**Requirement**
Lines that include "optional" make up the answer; copy all of them from the data below.

(Records contained in a dataset)
■ ■ ■ ■

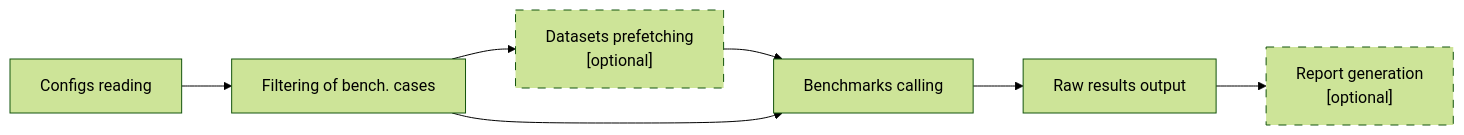
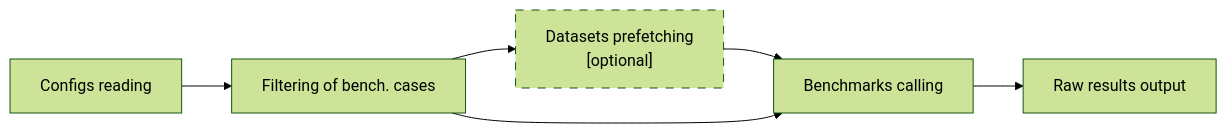
One commit to cakedev0/scikit-learn_bench changed the diagram in sklbench/runner/README.md. Above: the diagram before and after it, drawn with Mermaid (forest theme). The commit also changed other lines of this file and 17 other files, not shown here.

````diff
--- a/sklbench/runner/README.md
+++ b/sklbench/runner/README.md
@@ -22,14 +21,12 @@
 ```mermaid
 flowchart LR
     A["Configs reading"] --> B
     B["Filtering of bench. cases"] --> P
     P["Datasets prefetching\n[optional]"] --> C
     B --> C
     C["Benchmarks calling"] --> D
-    D["Raw results output"] --> E
-    E["Report generation\n[optional]"]
+    D["Raw results output"]
 
     classDef optional stroke-dasharray: 8 8
     class P optional
-    class E optional
 ```
````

■ ■ ■ ■

**Solution for this problem**
     P["Datasets prefetching\n[optional]"] --> C
-    E["Report generation\n[optional]"]
     classDef optional stroke-dasharray: 8 8
     class P optional
-    class E optional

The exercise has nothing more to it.